What was once a bustling and thriving area of Birmingham, Alabama, eventually became an economic blight, including the former Carraway Methodist Medical Center. That’s all changing now, thanks to a developer and a demolition contractor.
Established in 1908, the hospital was formerly a Level 1 trauma center. Financial setbacks eventually led to the closure of the facility in 2008. As the old Carraway hospital sat vacant, weeds crept up outside the perimeter. Graffiti appeared on the buildings. The old, tired medical center began to crumble from the inside.
Enter Corporate Realty and a plan for redevelopment. In 2020, the company worked with the city of Birmingham and the city council to get approval for rezoning the 50-acre site. In addition to the rezoning, the city council approved a $13 million incentive package for the property redevelopment.
According to local news reports in Birmingham, the developer plans to convert the former medical center site in north Birmingham into a multiuse development called The Star Uptown. Corporate Realty selected the development name in reference to the iconic blue star sitting atop the hospital. The new development will include office, retail, entertainment, hotel and multifamily residential space.
Corporate Realty selected contractor Britt Demolition & Recycling to perform the demolition project. But before any demolition work began, superintendent Melissa Britt led a crew that performed a salvage operation. Owner Tommy Britt says there are always items left behind.
“Melissa goes in and separates the items into whatever we can sell,” Tommy says. “She salvages the copper, the lead, the electrical components — anything inside the building. She manages the process, gets it all out of the building, puts it on trucks and ships it out.”

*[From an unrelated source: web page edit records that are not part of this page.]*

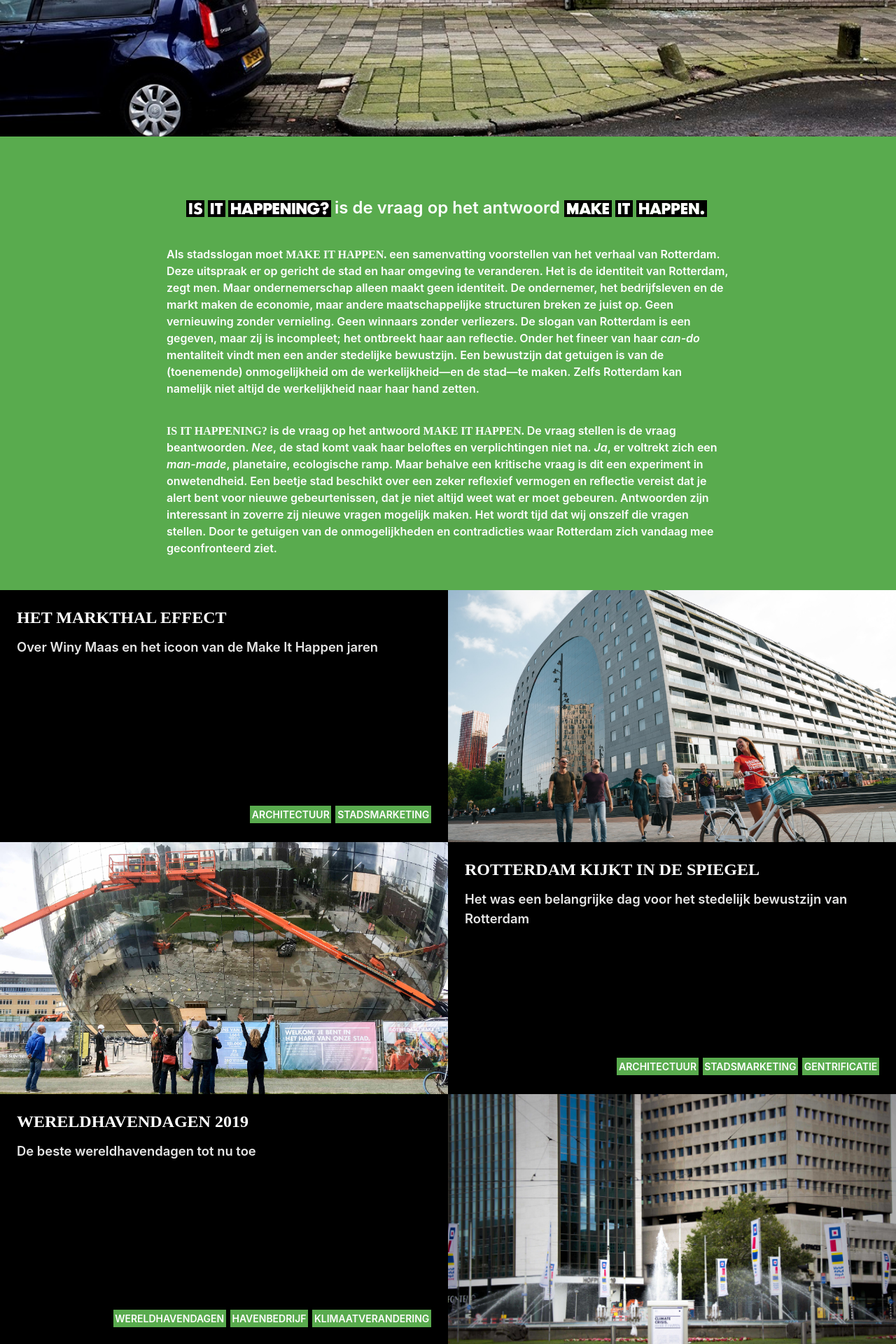
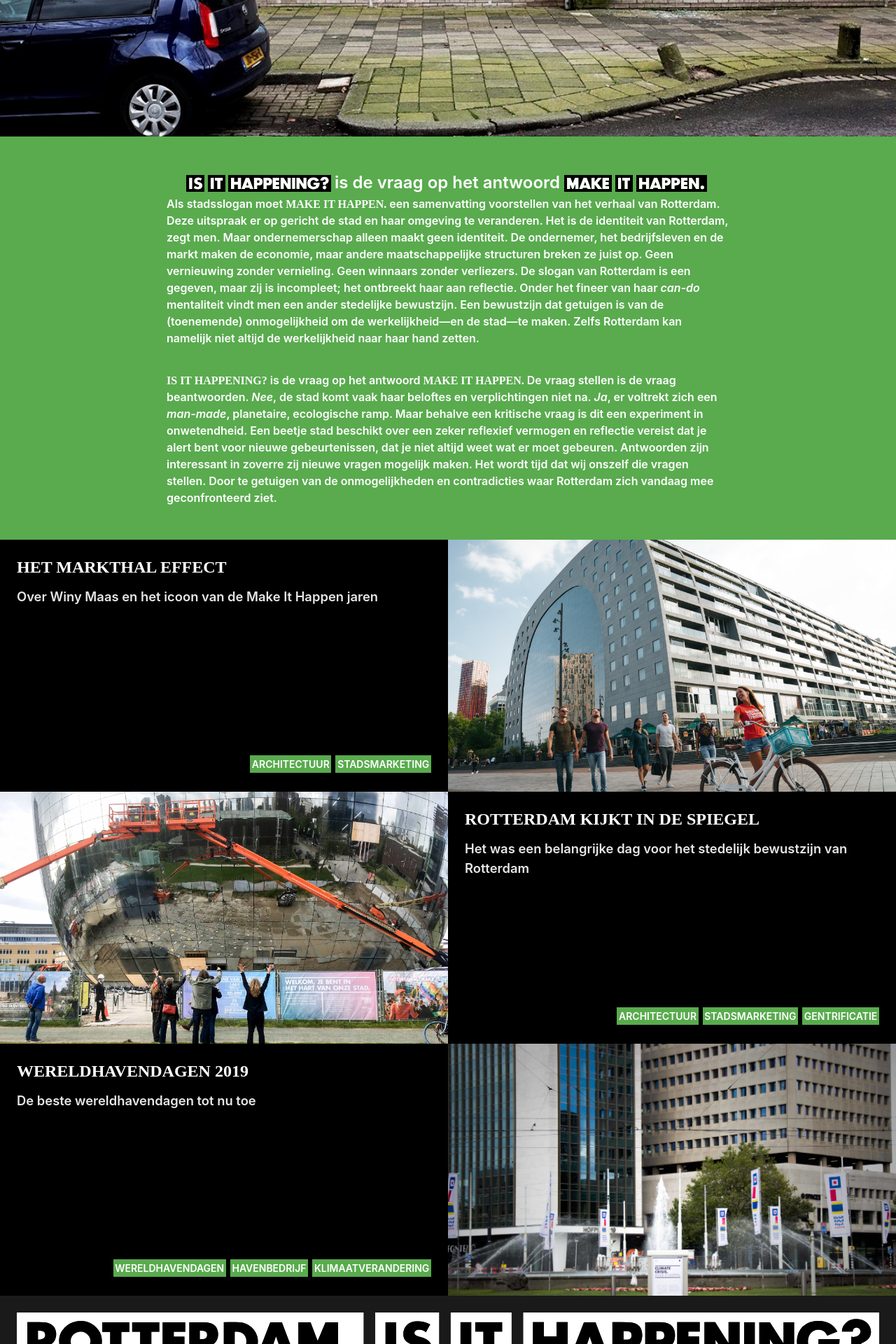
Before and after one commit to norealdirection/norealdirection.github.io, a Jekyll site: the page built from index.markdown, in a window 1280 px wide. Shown: the part 485-2405 px from the top of the page at 70% size. Built offline with Jekyll 4.4.1, drawn with Linux system fonts in a browser that asks for light colours.

Commit message:
Update _layout.scss

```diff
--- a/_sass/minima/_layout.scss
+++ b/_sass/minima/_layout.scss
@@ -174,7 +174,7 @@
 	.intro {
 		text-align: center;
 		font-size: 1.5rem;
-		margin-bottom: $spacing-unit*1.5;
+		//margin-bottom: $spacing-unit*1.5;
 		margin-top: 0;
 	}
 
@@ -197,6 +197,10 @@
 
 	p:last-child {
 		margin-bottom: 0;
+	}
+
+	h1 {
+		margin-bottom: $spacing-unit*2;
 	}
 }
 
```
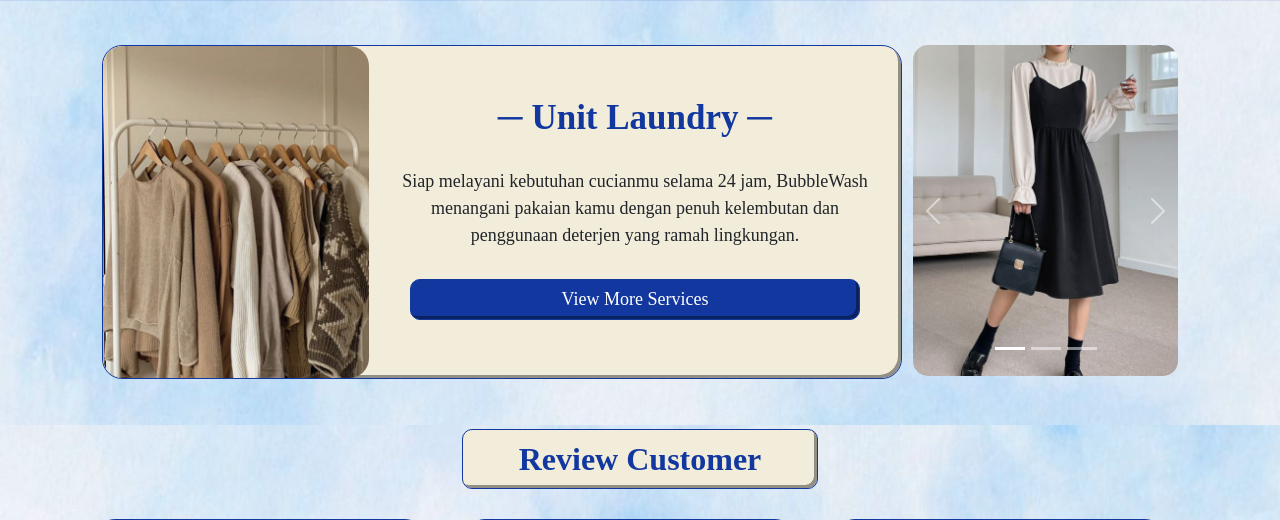
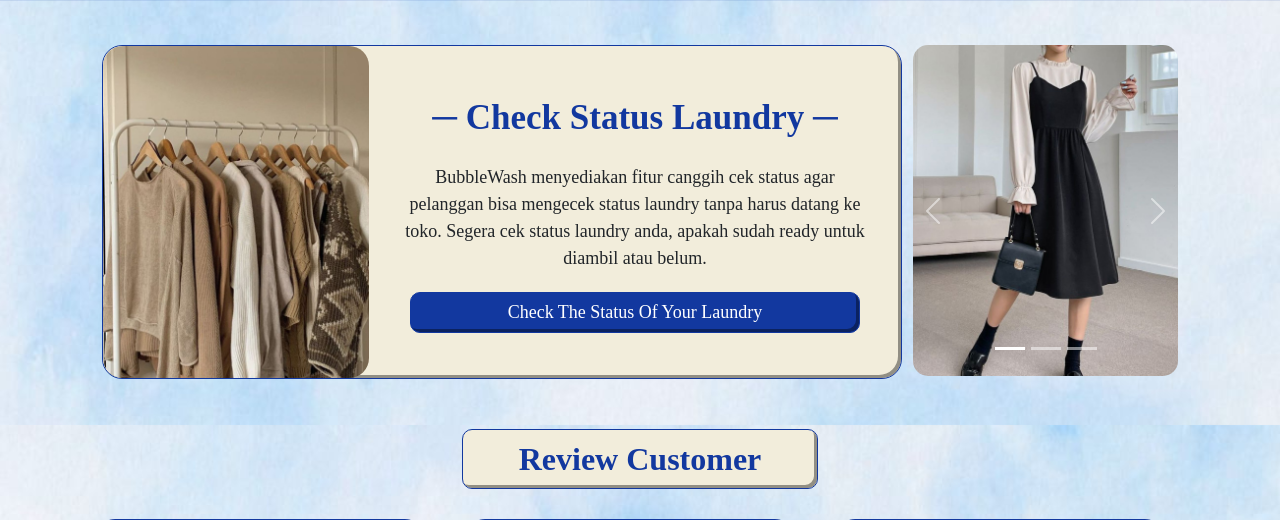
Before and after one commit to nsyafina/Bubblewash-Laundry, a CodeIgniter app: page /bubblewash-laundry/index.php/home/index in a window 1280 px wide. Shown: the part 1975-2495 px from the top of the page. Run offline with CodeIgniter, Linux system fonts and the light colour scheme.

Commit message:
project laundry

```diff
--- a/application/views/frontend/header.php
+++ b/application/views/frontend/header.php
@@ -481,7 +481,7 @@
     /* Featured Service */
 
 
-    /* Unit Home */
+    /* Check Home */
     .unithome{
       margin-bottom: 30px;
     }
@@ -502,25 +502,25 @@
       background-image: url('img/background/bgbody.jpg');
       border: 1px solid;
     }
-    .card-title-unithome{
+    .card-title-cekhome{
       font-size: 35px;
       text-align: center;
-      margin-bottom: 19px;
+      margin-bottom: 15px;
       color: #12389F;
     }
     .seasonal-pict{
       border-radius: 20px;
     }
-    .text-unithome{
+    .text-cekhome{
       text-align: center;
       font-size: 18px;
       padding: 10px 15px 0px;
     }
-    .body-unithome{
+    .body-cekhome{
       margin-top: 35px;
     }
-    .unithome-button{
-      margin-top: 30px;
+    .cekhome-button{
+      margin-top: 20px;
       margin-left: 25px;
       margin-right: 25px;
       border-radius: 10px;
@@ -531,12 +531,12 @@
       font-size: 18px;
       transition: transform 0.2s ease;
     }
-    .unithome-button:hover{
+    .cekhome-button:hover{
       background-color: #12389F;
       color: white;
       box-shadow: inset -3px -3px rgba(0, 0, 0, 0.4);
     }
-    .unithome-button:active{
+    .cekhome-button:active{
       transform: scale(0.96);
     }
     /*card*/
@@ -552,6 +552,8 @@
     .photo-slice{
       border-radius: 15px;
     }
+
+    /* Check Home */
 
     /* Review */
     .review{
@@ -823,6 +825,7 @@
       margin-left: 30px;
       border: 1px solid #12389F;
       margin-bottom: 0px;
+      box-shadow: inset -2px -2px rgba(0, 0, 0, 0.4);
     }
     .tabel-transaksi{
       background-color: #12389F;
--- a/application/views/frontend/home.php
+++ b/application/views/frontend/home.php
@@ -71,7 +71,7 @@
 
 
 
-  <!----------------------------------------------------------- Unit Laundry ------------------------------------------------------->
+  <!----------------------------------------------------------- Check Laundry ------------------------------------------------------->
   <div class="container mt-4 mb-5">
     <!-- Card -->
     <div class="card mb-3 card-size">
@@ -81,10 +81,10 @@
           <a href="<?= base_url('service'); ?>"><img src="img/home/unit-home.jpg" class="img-fluid seasonal-pict" alt="..."></a>
         </div>
         <div class="col-md-8">
-          <div class="card-body body-unithome">
-            <h5 class="card-title-unithome"><strong>─ Unit Laundry ─</strong></h5>
-            <p class="card-text text-unithome">Siap melayani kebutuhan cucianmu selama 24 jam, BubbleWash menangani pakaian kamu dengan penuh kelembutan dan penggunaan deterjen yang ramah lingkungan.</p>
-            <a href="<?= base_url('service'); ?>" class="btn btn-outline-dark d-grid unithome-button">View More Services</a>
+          <div class="card-body body-cekhome">
+            <h5 class="card-title-cekhome"><strong>─ Check Status Laundry ─</strong></h5>
+            <p class="card-text text-cekhome">BubbleWash menyediakan fitur canggih cek status agar pelanggan bisa mengecek status laundry tanpa harus datang ke toko. Segera cek status laundry anda, apakah sudah ready untuk diambil atau belum.</p>
+            <a href="<?= base_url('histori'); ?>" class="btn btn-outline-dark d-grid cekhome-button">Check The Status Of  Your Laundry</a>
           </div>
         </div>
 
@@ -131,7 +131,7 @@
     <!-- Carousel Slice -->
   </div>
   <section></section>
-  <!--------------------------------------------------------- Unit Laundry End ----------------------------------------------------->
+  <!--------------------------------------------------------- Check Laundry End ----------------------------------------------------->
 
 
 
```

Construction is second nature to Melissa. She’s been involved in the company for nearly 20 years, but recently took a leadership position as a superintendent.
“I have a crew size ranging from five up to 40,” Melissa says. “We go inside the building first and salvage nonferrous metal, anything that a magnet doesn’t stick to (copper, brass, aluminum, stainless steel), we pull it out, we process it and send it off. I came up with different ways of getting it out faster and more efficiently than before.
“I have it down to a science, almost,” she continues. “Every little thing that we do, like how we remove the plates off the wall. That way the process goes faster. Time is money, and we’ve got to hurry up and get out so the heavy equipment can come in and start taking down the building.”
In late July, Britt Demolition & Recycling prepared to begin tearing down most of the structures on the site. Led by Tommy, the employees moved their heavy construction equipment into place.
“This project is a million square feet of demolition and gutting of the old Carraway Methodist hospital for Corporate Realty,” Tommy says. “We’re tearing down about 650,000 square feet here: a complete teardown through the basement. We’re responsible for lowering the basements to five feet below grade. On the other 350,000 square feet, we’re gutting it out to the concrete structure.”
Tommy estimates that his company will work on the jobsite for nine months. While on-site, Tommy’s employees will recycle the concrete with a concrete grinder and the material will be used to refill the basements and the foundations.
An existing parking garage and at least one building on the property will be kept and renovated for future use.
One of the keys to Tommy’s demolition success is having the right equipment for each project. Not only do the machines have to be productive and versatile, but they need to be the correct size. Having a fleet of crawler excavators allows Tommy to best match the machines to the demolition project.
As Britt Demolition & Recycling started the demolition project, the company assigned three Doosan crawler excavators to begin the teardown. Early in the project, the company operated DX350LC-5, DX380LL-5 and DX490LC-5 excavators. Each machine was paired with a grapple attachment so the operator could grab parts of the building and tear it down.
In addition to the grapples, Britt Demolition & Recycling uses buckets, hammers, shears, concrete processors and magnets to separate and process the demolition debris.
“We have all the different attachments to go on almost each and every machine, so they’re all usable,” Tommy says.
Tommy estimates that at this jobsite, 85% of the waste — mostly concrete and metal — will be recycled. The brick will be repurposed,
and all the steel will be recycled.
Tommy purchases his construction equipment from R & M Equipment in Birmingham. “We never have any trouble with excavator booms breaking, no matter how much pressure we put on the machine,” Tommy says.
A Career in Demolition
More than 40 years ago, a tornado sparked a career interest for Tommy Britt. The tornado damaged a cigar plant, and Tommy was offered a job demolishing the buildings. Tommy admits he didn’t know anything about demolition, but he “did it and liked it.” From there, he landed work with the military doing demolition, grew his business and eventually got his contractor’s license in 1993. Since then, there’s been an abundance of civilian demolition work to keep Tommy and his employees busy. “It’s hard and dangerous work, and that’s why it’s not Britt and Sons,” Tommy says. “So, if you love equipment, you like tearing down stuff and you’ve got $2 million or $3 million, I guess you could start in this job now. But it’s not like it used to be. I don’t know how anybody could start a demolition business and turn it into what I’ve been blessed to be able to turn it into.”